* _Work required_:
Using the entries that follow, establish how many lines contain the word "testing" and give only that figure.

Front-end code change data
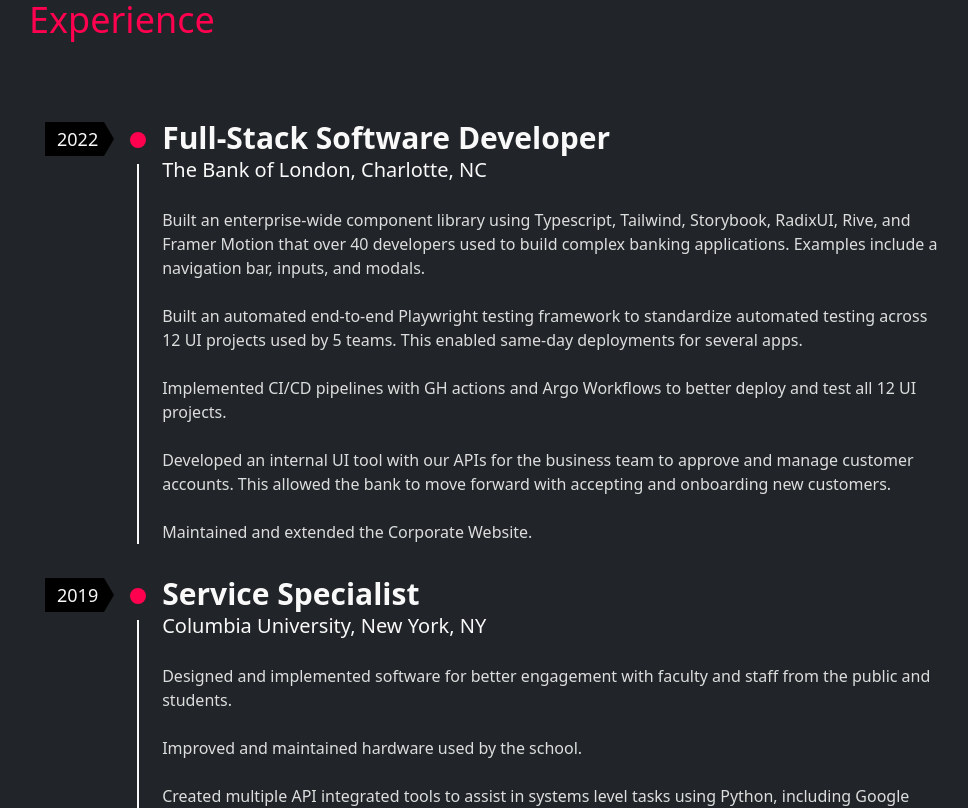
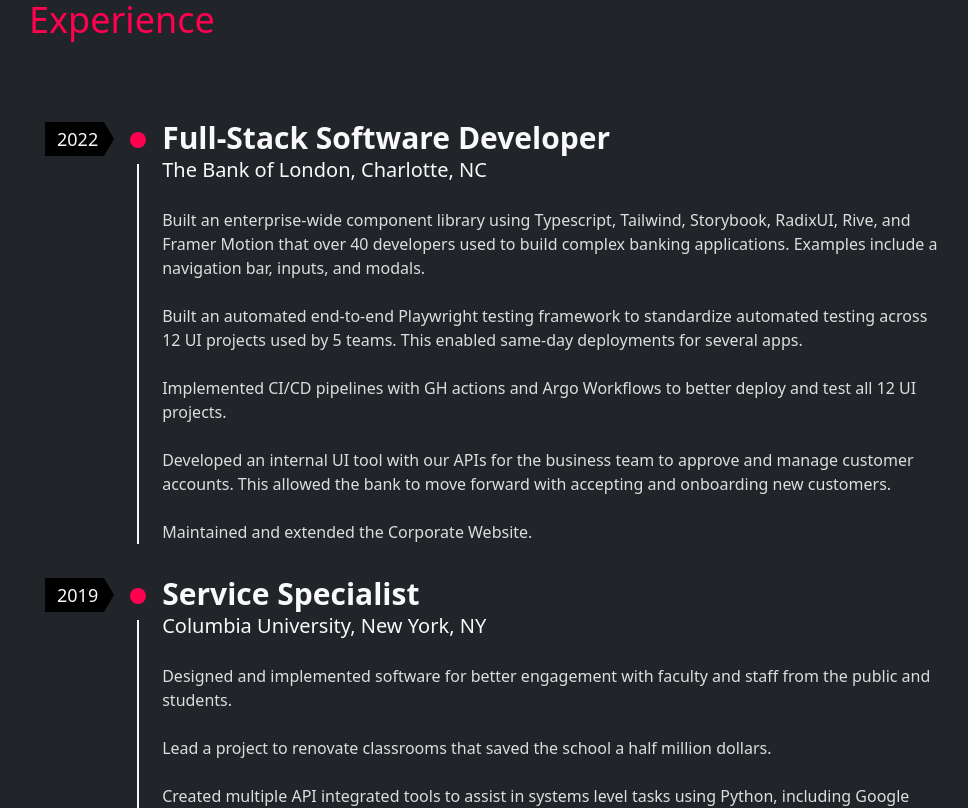
Before and after one commit to AsianHam/my-website, a Next.js app: page / in a window 1280 px wide. Shown: the part 920-1728 px from the top of the page, without its empty margins (147-1115 px from the left). Built offline with nearby package versions, Linux system fonts and the light colour scheme.

Commit message:
add animations to experience section

```diff
--- a/src/components/experience-card.tsx
+++ b/src/components/experience-card.tsx
@@ -1,5 +1,9 @@
-import { ReactElement } from 'react';
-import { Tag } from './tag';
+"use client";
+
+import { ReactElement, useRef } from "react";
+import { Tag } from "./tag";
+import { useInView } from "framer-motion";
+import { useWindowDimensions } from "./window-dimensions";
 
 interface ExperienceCardProps {
   title: string;
@@ -13,19 +17,35 @@
   subtitle,
   textContent,
   tagText,
-}: ExperienceCardProps) => (
-  <div className='flex flex-col 768:flex-row'>
-    <Tag textContent={tagText} />
-    <span className='flex mt-8 768:mt-0'>
-      <div className='flex flex-col w-4 mx-4 items-center shrink-0'>
-        <span className='w-full h-4 shrink-0 mt-3 bg-torch-red rounded-full' />
-        <span className='w-0.5 h-full bg-alabaster mt-4' />
+}: ExperienceCardProps) => {
+  const ref = useRef(null);
+  const isInView = useInView(ref, { once: true });
+
+  const { width } = useWindowDimensions();
+
+  return (
+    <section ref={ref}>
+      <div
+        className="flex flex-col 768:flex-row"
+        style={{
+          transform: isInView ? "none" : `translateX(${width}px)`,
+          opacity: isInView ? 1 : 0,
+          transition: "all 0.7s ease-out",
+        }}
+      >
+        <Tag textContent={tagText} />
+        <span className="flex mt-8 768:mt-0">
+          <div className="flex flex-col w-4 mx-4 items-center shrink-0">
+            <span className="w-full h-4 shrink-0 mt-3 bg-torch-red rounded-full" />
+            <span className="w-0.5 h-full bg-alabaster mt-4" />
+          </div>
+          <div className="flex flex-col place-self-start">
+            <h3 className="text-3xl text-alabaster font-bold">{title}</h3>
+            <h4 className="text-xl text-alabaster">{subtitle}</h4>
+            <span className="text-iron mt-6">{textContent}</span>
+          </div>
+        </span>
       </div>
-      <div className='flex flex-col place-self-start'>
-        <h3 className='text-3xl text-alabaster font-bold'>{title}</h3>
-        <h4 className='text-xl text-alabaster'>{subtitle}</h4>
-        <span className='text-iron mt-6'>{textContent}</span>
-      </div>
-    </span>
-  </div>
-);
+    </section>
+  );
+};
--- a/src/components/sections/experience.tsx
+++ b/src/components/sections/experience.tsx
@@ -1,102 +1,105 @@
-import { forwardRef } from 'react';
-import { ExperienceCard } from '../experience-card';
+import { forwardRef } from "react";
+import { ExperienceCard } from "../experience-card";
 
 export const ExperienceSection = forwardRef<HTMLElement>((_props, ref) => (
   <section
-    id='experience'
-    className='flex flex-col justify-center w-full h-full pt-30'
+    id="experience"
+    className="flex flex-col justify-center w-full h-full pt-30"
     ref={ref}
   >
-    <h2 className='768:pl-16 flex text-torch-red text-4xl'>Experience</h2>
-    <div className='pt-10 768:px-20 768:pt-20 768:pb-20 flex flex-col gap-8'>
+    <h2 className="768:pl-16 flex text-torch-red text-4xl 1440:text-5xl">
+      Experience
+    </h2>
+    <div className="pt-10 768:px-20 768:pt-20 768:pb-20 flex flex-col gap-8">
       <ExperienceCard
-        tagText='2022'
-        title='Full-Stack Software Developer'
-        subtitle='The Bank of London, Charlotte, NC'
+        tagText="2022"
+        title="Full-Stack Software Developer"
+        subtitle="The Bank of London, Charlotte, NC"
         textContent={[
-          <p key='exp 3 sentence 1'>
+          <p key="exp 3 sentence 1">
             Built an enterprise-wide component library using Typescript,
             Tailwind, Storybook, RadixUI, Rive, and Framer Motion that over 40
             developers used to build complex banking applications. Examples
             include a navigation bar, inputs, and modals.
           </p>,
-          <br key='exp 3 break 1' />,
-          <p key='exp 3 sentence 2'>
+          <br key="exp 3 break 1" />,
+          <p key="exp 3 sentence 2">
             Built an automated end-to-end Playwright testing framework to
             standardize automated testing across 12 UI projects used by 5 teams.
             This enabled same-day deployments for several apps.
           </p>,
-          <br key='exp 3 break 2' />,
-          <p key='exp 3 sentence 3'>
+          <br key="exp 3 break 2" />,
+          <p key="exp 3 sentence 3">
             Implemented CI/CD pipelines with GH actions and Argo Workflows to
             better deploy and test all 12 UI projects.
           </p>,
-          <br key='exp 3 break-3' />,
-          <p key='exp 3 sentence 4'>
+          <br key="exp 3 break-3" />,
+          <p key="exp 3 sentence 4">
             Developed an internal UI tool with our APIs for the business team to
             approve and manage customer accounts. This allowed the bank to move
             forward with accepting and onboarding new customers.
           </p>,
-          <br key='exp 3 break-4' />,
-          <p key='exp 3 sentence 5'>
+          <br key="exp 3 break-4" />,
+          <p key="exp 3 sentence 5">
             Maintained and extended the Corporate Website.
           </p>,
         ]}
       />
       <ExperienceCard
-        tagText='2019'
-        title='Service Specialist'
-        subtitle='Columbia University, New York, NY'
+        tagText="2019"
+        title="Service Specialist"
+        subtitle="Columbia University, New York, NY"
         textContent={[
-          <p key='exp 2 sentence 1'>
+          <p key="exp 2 sentence 1">
             Designed and implemented software for better engagement with faculty
             and staff from the public and students.
           </p>,
-          <br key='exp 2 break 1' />,
-          <p key='exp 2 sentence 2'>
-            Improved and maintained hardware used by the school.
+          <br key="exp 2 break 1" />,
+          <p key="exp 2 sentence 2">
+            Lead a project to renovate classrooms that saved the school a half
+            million dollars.
           </p>,
-          <br key='exp 2 break 2' />,
-          <p key='exp 2 sentence 3'>
+          <br key="exp 2 break 2" />,
+          <p key="exp 2 sentence 3">
             Created multiple API integrated tools to assist in systems level
             tasks using Python, including Google Calendar, Google Sheets,
             Zendesk, and Zoom.
           </p>,
-          <br key='exp 2 break 3' />,
-          <p key='exp 2 sentence 4'>
+          <br key="exp 2 break 3" />,
+          <p key="exp 2 sentence 4">
             Designed and implemented an interactive display that connects a
             seating database with a touch interface for the public to find where
             staff and faculty are sitting in a building.
           </p>,
-          <br key='exp 2 break 4' />,
-          <p key='exp 2 sentence 5'>
+          <br key="exp 2 break 4" />,
+          <p key="exp 2 sentence 5">
             Configured and maintained a website and adjoining database to
             organize and implement summer courses for the school.
           </p>,
-          <br key='exp 2 break 5' />,
-          <p key='exp 2 sentence 6'>
+          <br key="exp 2 break 5" />,
+          <p key="exp 2 sentence 6">
             Created a stateless Flask and React server to handle API calls
             between the various systems and tools that are used by the school.
           </p>,
         ]}
       />
       <ExperienceCard
-        tagText='2018'
-        title='Research Student'
-        subtitle='Columbia University, New York, NY'
+        tagText="2018"
+        title="Research Student"
+        subtitle="Columbia University, New York, NY"
         textContent={[
-          <p key='exp 1 sentence 1'>
+          <p key="exp 1 sentence 1">
             Developed and implemented a tool that uses GDAL libraries and
             methods to create a rasterized image using output from the Solutions
             object in GeoClaw using python.
           </p>,
-          <br key='exp 1 break 1' />,
-          <p key='exp 1 sentence 2'>
+          <br key="exp 1 break 1" />,
+          <p key="exp 1 sentence 2">
             Integrated new rasterizing method into ClawPack while maintaining
             original plotting settings and methods.
           </p>,
-          <br key='exp 1 break 2' />,
-          <p key='exp 1 sentence 3'>
+          <br key="exp 1 break 2" />,
+          <p key="exp 1 sentence 3">
             Optimized method for use by a supercomputer to handle large
             datasets.
           </p>,
@@ -106,4 +109,4 @@
   </section>
 ));
 
-ExperienceSection.displayName = 'ExperienceSection';
+ExperienceSection.displayName = "ExperienceSection";
--- /dev/null
+++ b/src/components/window-dimensions.tsx
@@ -0,0 +1,28 @@
+"use client";
+
+import { useEffect, useState } from "react";
+
+const getWindowDimensions = () => {
+  const { innerWidth: width, innerHeight: height } = window;
+  return {
+    width,
+    height,
+  };
+};
+
+export const useWindowDimensions = () => {
+  const [windowDimensions, setWindowDimensions] = useState(
+    getWindowDimensions()
+  );
+
+  useEffect(() => {
+    function handleResize() {
+      setWindowDimensions(getWindowDimensions());
+    }
+
+    window.addEventListener("resize", handleResize);
+    return () => window.removeEventListener("resize", handleResize);
+  }, []);
+
+  return windowDimensions;
+};
```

* _The completed task_:
2